HSBC has taken over the UK business with immediate effect, taking responsibility for its £5.5bn loan book and £6.7bn of deposits.
HSBC chief executive Noel Quinn said the acquisition makes “excellent strategic sense for our business in the UK”, adding that it will strengthen the bank's commercial banking franchise and enhance its ability to “serve innovative and fast-growing firms, including in the technology and life-science sectors”.
“We welcome SVB UK’s customers to HSBC and look forward to helping them grow in the UK and around the world,” he said.
“SVB UK customers can continue to bank as usual, safe in the knowledge that their deposits are backed by the strength, safety and security of HSBC.”
Though both the Treasury and Bank of England were involved in securing the transaction, no taxpayer money was involved in the deal, which is understood to have been sealed for a token £1.
Hunt said the government had stepped in to help facilitate the deal to “look after our tech sector”, which is “of huge importance to the British economy, supporting hundreds of thousands of jobs”.
He said the deal “ensures customer deposits are protected and [that clients] can bank as normal, with no taxpayer support”.
“I am pleased we have reached a resolution in such short order,” he added.
Founded in 1983 by former Bank of America managers, Silicon Valley Bank’s focus had always been on lending to start-up technology companies.
It ran into trouble after higher interest rates made it harder for clients to raise money through private fundraisings or share sales, leading many to withdraw their deposits.
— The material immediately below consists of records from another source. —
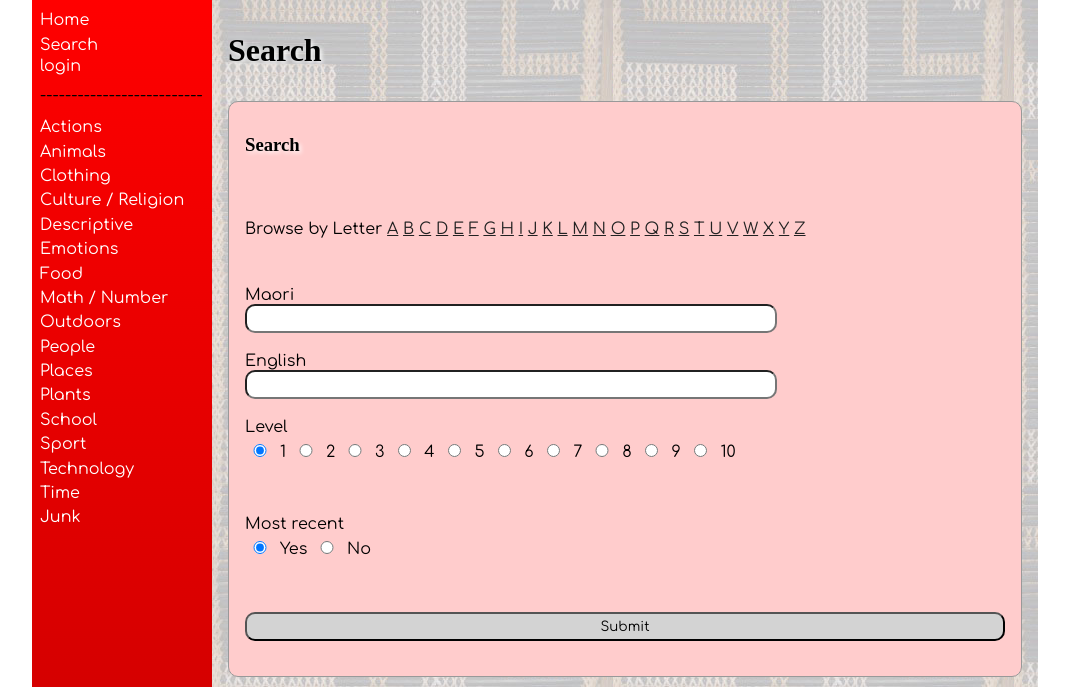
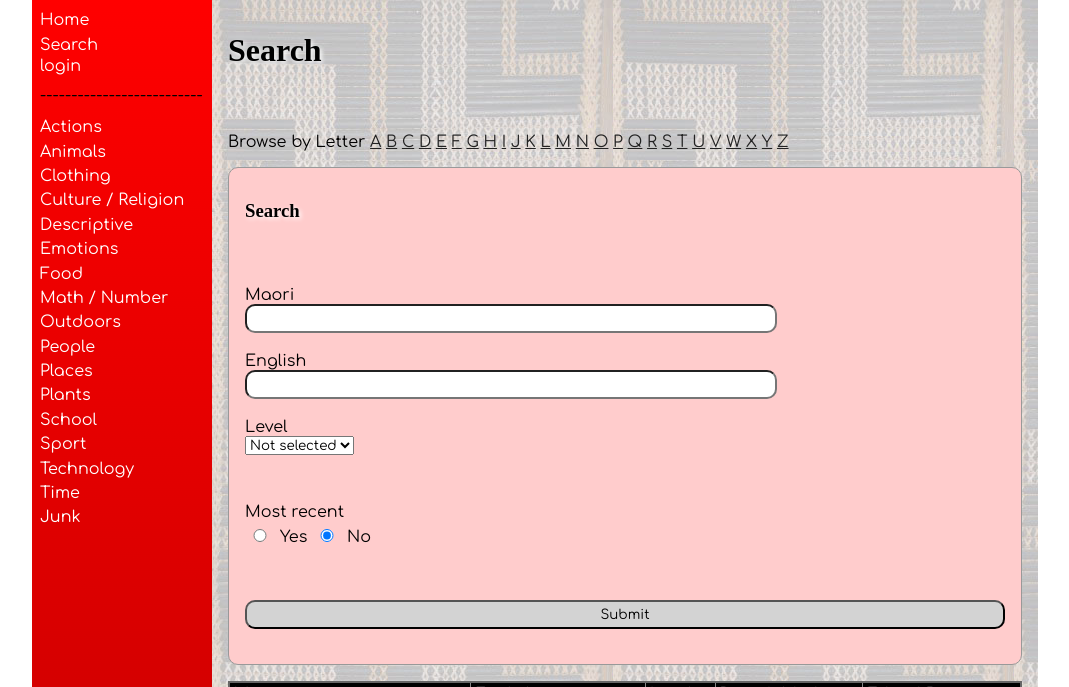
Before and after one commit to IneshyPie/Maori-Dictionary, a Flask app: page /fulldict in a window 1280 px wide. Shown: the part 101-788 px from the top of the page, without its empty margins (108-1177 px from the left). Run offline with Flask 2, Linux system fonts and the light colour scheme; data comes from the database, SQL or seed files in the repository; both versions use the stored data as it was after the commit; some web fonts are replaced.

Commit message:
Search page Browse by letter

```diff
--- a/maori_dictionary/app.py
+++ b/maori_dictionary/app.py
@@ -1,3 +1,4 @@
+import string
 from flask import Flask, render_template, request, redirect, session
 import sqlite3
 from sqlite3 import Error
@@ -70,7 +71,7 @@ def render_dictionary():
     dictionary_list = cur.fetchall()
     con.close()
     return render_template("full_dictionary.html", dictionary_list=dictionary_list, logged_in=is_logged_in(),
-                           category_list=render_category_list())
+                           category_list=render_category_list(), selected=[])
 
 
 @app.route('/category/<id>', methods=["POST", "GET"])
@@ -212,6 +213,33 @@ def render_delete_word(id):
     con.close()
     return render_template("delete_word.html", word_list=word_list, logged_in=is_logged_in(),
                            category_list=render_category_list())
+
+
+@app.route('/browse_by_letter/<letter>')
+def action_browse_by_letter(letter):
+    dictionary_list = None
+    print(f"line 220: {letter}")
+    if not letter is None:
+        english_search = f"{letter}%"
+        print(f"line 223: english_search : {english_search}")
+        con = create_connection(DATABASE)
+        cur = con.cursor()
+        query = """SELECT d.id, d.maori, d.english, d.level, d.date_added, ifnull(u.first_name, ''), ifnull(u.last_name, '')
+                       FROM dictionary d
+                       LEFT JOIN user_details u on d.user_id = u.id
+                       WHERE english LIKE ?"""
+        cur.execute(query, (english_search,))
+        print(f"line 230: Query = {query}")
+        dictionary_list = cur.fetchall()
+        print(f"line 232: Dictionary list = {dictionary_list}")
+        con.close()
+        selected = []
+        selected = ["" for i in range(26)]
+        print(string.ascii_lowercase.index(letter.lower()))
+        selected[string.ascii_lowercase.index(letter.lower())] = "selected"
+    print(f"line 234: Dictionary list Outside= {dictionary_list}")
+    return render_template("full_dictionary.html", dictionary_list=dictionary_list, logged_in=is_logged_in(),
+                       category_list=render_category_list(), selected=selected)
 
 
 @app.route('/action_delete_category/<id>', methods=["POST"])
--- a/maori_dictionary/static/css/style.css
+++ b/maori_dictionary/static/css/style.css
@@ -13,6 +13,10 @@
 
 .form-group {
     padding-top: 3rem;
+}
+
+.selected {
+    background-color: white;
 }
 
 #search-label {
--- a/maori_dictionary/templates/full_dictionary.html
+++ b/maori_dictionary/templates/full_dictionary.html
@@ -5,39 +5,40 @@ Search
 {% endblock %}
 
 {% block main %}
+
     <h1>Search</h1>
+    <div class="form-group">
+        <div class="form-label">Browse by Letter
+        <a href="/browse_by_letter/A" class="{{ selected[0] }}">A</a>
+        <a href="/browse_by_letter/B" class="{{ selected[1] }}">B</a>
+        <a href="/browse_by_letter/C" class="{{ selected[2] }}">C</a>
+        <a href="/browse_by_letter/D" class="{{ selected[3] }}">D</a>
+        <a href="/browse_by_letter/E" class="{{ selected[4] }}">E</a>
+        <a href="/browse_by_letter/F" class="{{ selected[5] }}">F</a>
+        <a href="/browse_by_letter/G" class="{{ selected[6] }}">G</a>
+        <a href="/browse_by_letter/H" class="{{ selected[7] }}">H</a>
+        <a href="/browse_by_letter/I" class="{{ selected[8] }}">I</a>
+        <a href="/browse_by_letter/J" class="{{ selected[9] }}">J</a>
+        <a href="/browse_by_letter/K" class="{{ selected[10] }}">K</a>
+        <a href="/browse_by_letter/L" class="{{ selected[11] }}">L</a>
+        <a href="/browse_by_letter/M" class="{{ selected[12] }}">M</a>
+        <a href="/browse_by_letter/N" class="{{ selected[13] }}">N</a>
+        <a href="/browse_by_letter/O" class="{{ selected[14] }}">O</a>
+        <a href="/browse_by_letter/P" class="{{ selected[15] }}">P</a>
+        <a href="/browse_by_letter/Q" class="{{ selected[16] }}">Q</a>
+        <a href="/browse_by_letter/R" class="{{ selected[17] }}">R</a>
+        <a href="/browse_by_letter/S" class="{{ selected[18] }}">S</a>
+        <a href="/browse_by_letter/T" class="{{ selected[19] }}">T</a>
+        <a href="/browse_by_letter/U" class="{{ selected[20] }}">U</a>
+        <a href="/browse_by_letter/V" class="{{ selected[21] }}">V</a>
+        <a href="/browse_by_letter/W" class="{{ selected[22] }}">W</a>
+        <a href="/browse_by_letter/X" class="{{ selected[23] }}">X</a>
+        <a href="/browse_by_letter/Y" class="{{ selected[24] }}">Y</a>
+        <a href="/browse_by_letter/Z" class="{{ selected[25] }}">Z</a>
+        </div>
+    </div>
     <form id = "search" class="dataForm" method="post">
         <h3>Search</h3>
-        <div class="form-group">
-            <div class="form-label">Browse by Letter
-            <a href="/fulldict">A</a>
-            <a href="/fulldict">B</a>
-            <a href="/fulldict">C</a>
-            <a href="/fulldict">D</a>
-            <a href="/fulldict">E</a>
-            <a href="/fulldict">F</a>
-            <a href="/fulldict">G</a>
-            <a href="/fulldict">H</a>
-            <a href="/fulldict">I</a>
-            <a href="/fulldict">J</a>
-            <a href="/fulldict">K</a>
-            <a href="/fulldict">L</a>
-            <a href="/fulldict">M</a>
-            <a href="/fulldict">N</a>
-            <a href="/fulldict">O</a>
-            <a href="/fulldict">P</a>
-            <a href="/fulldict">Q</a>
-            <a href="/fulldict">R</a>
-            <a href="/fulldict">S</a>
-            <a href="/fulldict">T</a>
-            <a href="/fulldict">U</a>
-            <a href="/fulldict">V</a>
-            <a href="/fulldict">W</a>
-            <a href="/fulldict">X</a>
-            <a href="/fulldict">Y</a>
-            <a href="/fulldict">Z</a>
-            </div>
-        </div>
         <div class="form-group">
             <div class="form-label">Maori</div>
             <div class="form-element"><input type="text" name = "maori" maxlength="30" required></div>
@@ -49,33 +50,26 @@ Search
         <div class="form-group">
             <div class="form-label">Level</div>
                 <div>
-                    <input type="radio" id="1" name="level" value="1" checked>
-                    <label for="1">1</label>
-                    <input type="radio" id="2" name="level" value="2">
-                    <label for="2">2</label>
-                    <input type="radio" id="3" name="level" value="3">
-                    <label for="3">3</label>
-                    <input type="radio" id="4" name="level" value="4">
-                    <label for="4">4</label>
-                    <input type="radio" id="5" name="level" value="5">
-                    <label for="5">5</label>
-                    <input type="radio" id="6" name="level" value="6">
-                    <label for="6">6</label>
-                    <input type="radio" id="7" name="level" value="7">
-                    <label for="7">7</label>
-                    <input type="radio" id="8" name="level" value="8">
-                    <label for="8">8</label>
-                    <input type="radio" id="9" name="level" value="9">
-                    <label for="9">9</label>
-                    <input type="radio" id="10" name="level" value="10">
-                    <label for="10">10</label>
+                  <select name="level" id="level">
+                    <option value="0">Not selected</option>
+                    <option value="1">1</option>
+                    <option value="2">2</option>
+                    <option value="3">3</option>
+                    <option value="4">4</option>
+                    <option value="5">5</option>
+                    <option value="6">6</option>
+                    <option value="7">7</option>
+                    <option value="8">8</option>
+                    <option value="9">9</option>
+                    <option value="10">10</option>
+                  </select>
                 </div>
             <div class="form-group">
                 <div class="form-label">Most recent</div>
                     <div>
-                        <input type="radio" id="1" name="Date Added" checked>
+                        <input type="radio" id="1" name="Date Added">
                         <label>Yes</label>
-                        <input type="radio" id="2" name="Date Added">
+                        <input type="radio" id="2" name="Date Added" checked>
                         <label>No</label>
                     </div>
             </div>
--- a/maori_dictionary/templates/signup.html
+++ b/maori_dictionary/templates/signup.html
@@ -5,6 +5,7 @@ Signup
 {% endblock %}
 
 {% block main %}
+<div class="error">{{ error }}</div>
 <form class="dataForm" method="post"/>
     <div class="form-group">
         <div class="form-label">First Name:</div>
```
Also changed, not shown: maori_dictionary/database/dictionary.db.
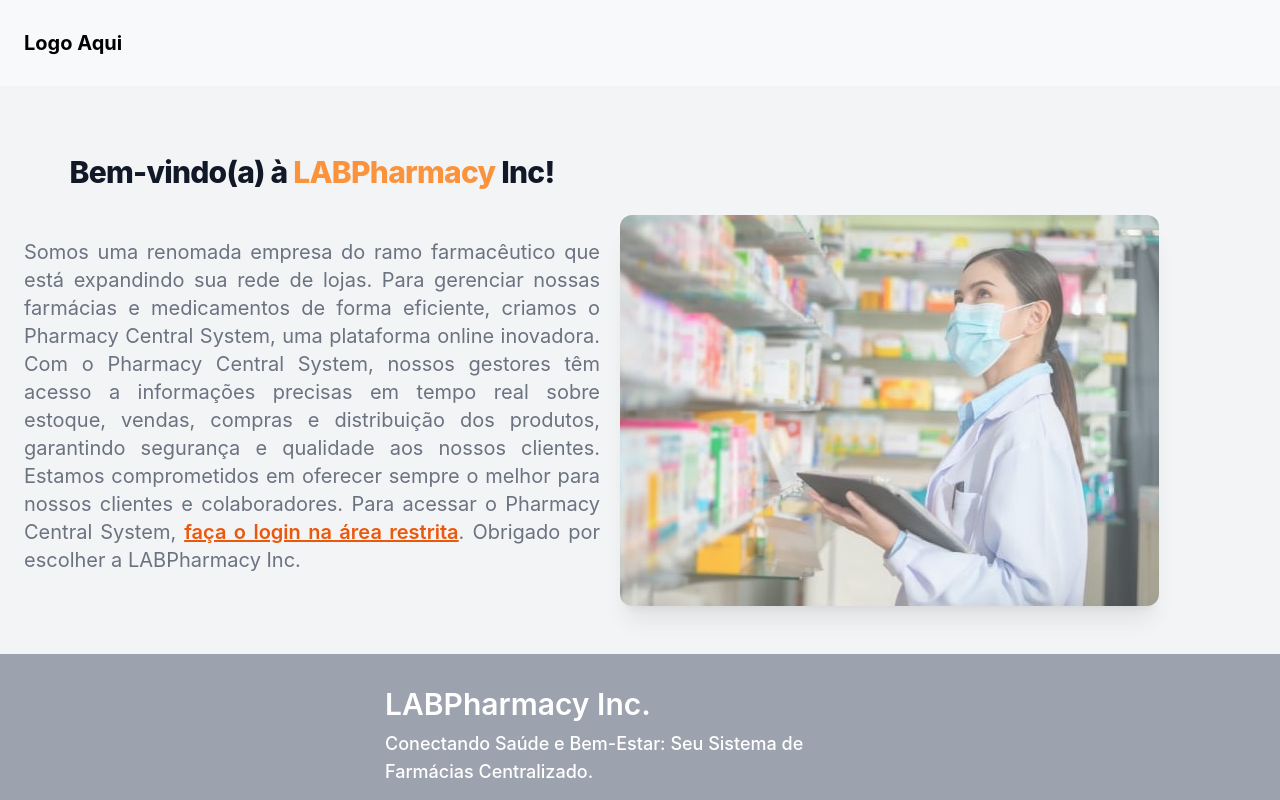
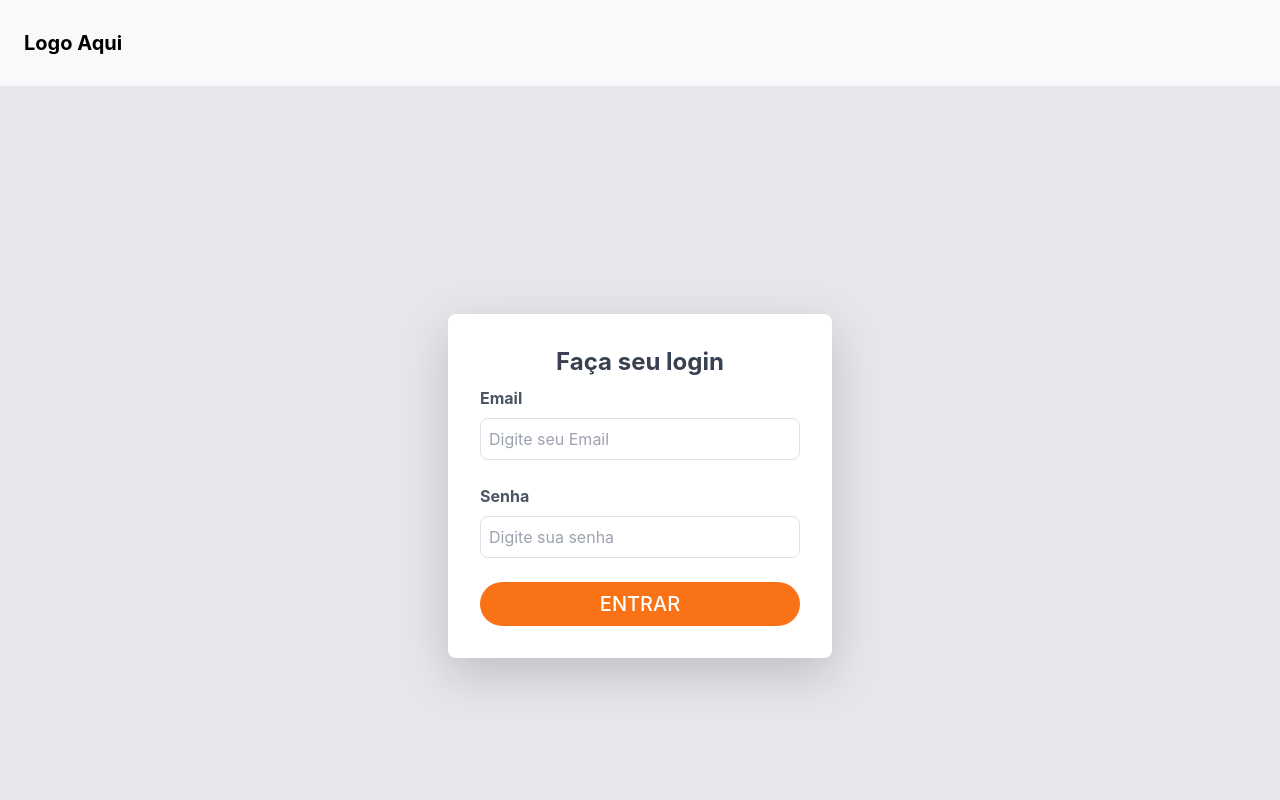
Before and after one commit to fhoinaski/gestaoFarmaciasEstoques, a React (Vite) app: page / in a window 1280 px wide. Shown: the top 800 px of the page. Built offline with nearby package versions, Linux system fonts and the light colour scheme.

Commit message:
atualizão de componente na pagina home

```diff
--- a/src/pages/Home.jsx
+++ b/src/pages/Home.jsx
@@ -1,9 +1,12 @@
-import Apresentacao from "../components/ApresentacaoHome"
+
+import Login from "../components/usuario/Login"
+
+
 
 export const Home = () => {
     return (
         <>
-        <Apresentacao/>
+        <Login/>
         </>
     )
 }
```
The bank began selling assets to try to keep up with the withdrawals but was unable to raise enough money to plug that gap and was placed into receivership by the California Department of Financial Protection and Innovation.